It is that flood of small decisions that made it possible for us to make bigger decisions. Living frugally made it possible for me to make the leap into a more flexible career. That career flexibility, along with frugal living, helped Sarah have the opportunity to earn her master’s degree.

Those small decisions and somewhat bigger decisions worked together to make it possible to make even bigger decisions, and that’s where we come back to my own children.

Because of those choices we made, I imagine my oldest son in a few years holding a few acceptance letters in his hand, and his decision between them will be much less about the financial constraints, but rather about which school will prepare him best for the life he dreams about. That’s a much different choice than what I had, and it’s one of the big culminations of this financial journey that Sarah and I are on.

That’s not the only big choice, though. A few years after that, Sarah and I will both be able to step away from full-time work. We’ll be able to spend multiple decades of our life together in good health, without the constraint of having to trade our time and energy for money. That’s a much different choice than my parents had, and it’s a different choice than I would have believed I would have in my twenties.

The smaller choices you make along the way set the stage for those bigger choices. If you make choices along the way that eat up your resources while giving you little comparative value in return, you close the door on some of the options when the next big decision point rolls around. On the other hand, if you make choices along the way that give you the best personal value for the least resources, you actually open the door to more and better choices for yourself at those big moments.

When you’re finding it hard to make the best financial choice in your life, step back and think about the decision points in your life.

How many of the big decision points in your life were steered by financial restrictions? How many times did you have to say no to something your heart told you was right just because of the financial limitations?
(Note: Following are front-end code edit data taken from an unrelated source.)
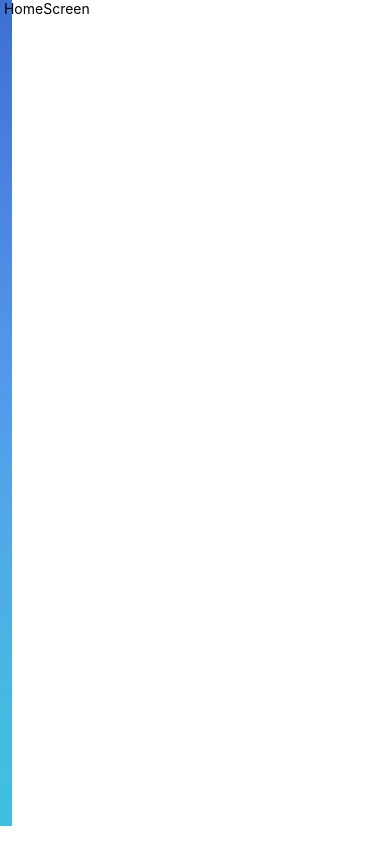
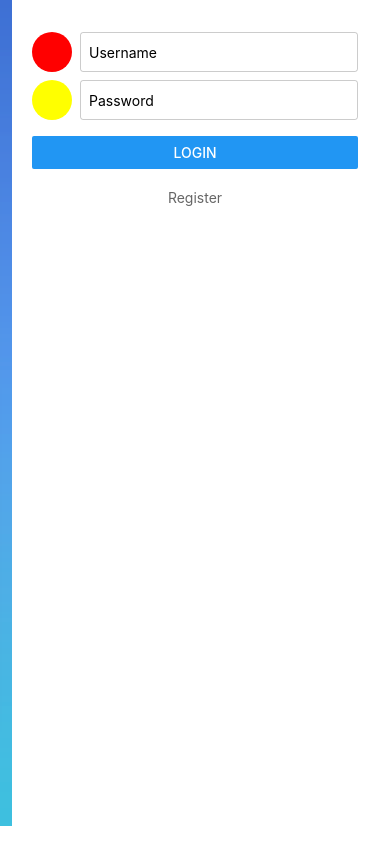
Before and after one commit to ChettaDarkkill/rn_workshop_auth, a React Native app: screen / in a window 390 px wide. Built offline with nearby package versions, Linux system fonts and the light colour scheme.

Commit message:
add codestructor login page

```diff
--- a/src/HomeScreen.js
+++ b/src/HomeScreen.js
@@ -1,23 +1,69 @@
 import React, { Component } from 'react';
-import { View, Text, ImageBackground } from 'react-native';
+import { Text, View, ImageBackground, TextInput, Button, TouchableOpacity } from 'react-native';
 
 export default class HomeScreen extends Component {
-    constructor(props) {
-        super(props);
-        this.state = {
-        };
-    }
-
     render() {
         return (
             <ImageBackground
-                source={require("./assets/img/bg.png")}
-                style={{
-                    flex: 1,
-                    flexDirection: "column"
-                }}>
-                <View>
-                    <Text> HomeScreen </Text>
+                source={require('./assets/img/bg.png')}
+                style={{ flex: 1, flexDirection: 'column' }}>
+                {/* Login section */}
+                <View
+                    style={{
+                        backgroundColor: '#FFF3',
+                        marginTop: 16,
+                        marginLeft: 16,
+                        marginRight: 16,
+                        paddingTop: 16,
+                        paddingLeft: 16,
+                        paddingRight: 16,
+                        borderRadius: 5,
+                    }}>
+                    {/* Username section */}
+                    <View style={{ flexDirection: 'row', alignItems: 'center' }}>
+                        <View style={{
+                            height: 40,
+                            width: 40,
+                            backgroundColor: 'red',
+                            borderRadius: 20,
+                            marginRight: 8
+                        }} />
+                        <TextInput style={{
+                            flex: 1,
+                            height: 40,
+                            borderRadius: 3,
+                            borderWidth: 1,
+                            borderColor: "#0003",
+                            paddingLeft: 8
+                        }}
+                            placeholder="Username" />
+                    </View>
+
+                    {/* Password section */}
+                    <View style={{ marginTop: 8, flexDirection: 'row', alignItems: 'center' }}>
+                        <View style={{
+                            height: 40,
+                            width: 40,
+                            backgroundColor: 'yellow',
+                            borderRadius: 20,
+                            marginRight: 8
+                        }} />
+                        <TextInput style={{
+                            flex: 1,
+                            height: 40,
+                            borderRadius: 3,
+                            borderWidth: 1,
+                            borderColor: "#0003",
+                            paddingLeft: 8
+                        }}
+                            placeholder="Password" />
+                    </View>
+                    <View style={{ marginTop: 16 }}>
+                        <Button title="Login" />
+                    </View>
+                    <TouchableOpacity style={{ marginTop: 8, marginBottom: 16, backgroundColor: "#fff4", height: 40, borderTopEndRadius:5, justifyContent: "center" }}>
+                        <Text style={{ textAlign: 'center', color: "#0009" }}>Register</Text>
+                    </TouchableOpacity>
                 </View>
             </ImageBackground>
         );
```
Rather than lamenting those decisions, remind yourself that you had to make the hard choice, and then use that decision as inspiration for the future.

You didn’t make those hard choices for nothing. Rather, you made those hard choices so that you could have better choices in the future.

If you’re stuck, make the hard choice, and then get the most value you can out of that choice so that the next decision point in your life isn’t constrained like that.

Along the way, make smaller choices such that you get the most “bang for your buck” in terms of life value, again so that the next major decision point in your life isn’t constrained.

Use every single tough decision you’ve had to make along the way as inspiration to make a better choice now. Think about every single one of those big decision points, where your choices were limited by your finances, and about how you would have given anything to be able to have more options or make different choices.

Use that as fuel for your financial change. Use that as motivation to make the better choice when it’s hard.

Good luck.

Trent Hamm

Founder & Columnist

Trent Hamm founded The Simple Dollar in 2006 and still writes a daily column on personal finance. He’s the author of three books published by Simon & Schuster and Financial Times Press, has contributed to Business Insider, US News & World Report, Yahoo Finance, and Lifehacker, and his financial advice has been featured in The New York Times, TIME, Forbes, The Guardian, and elsewhere.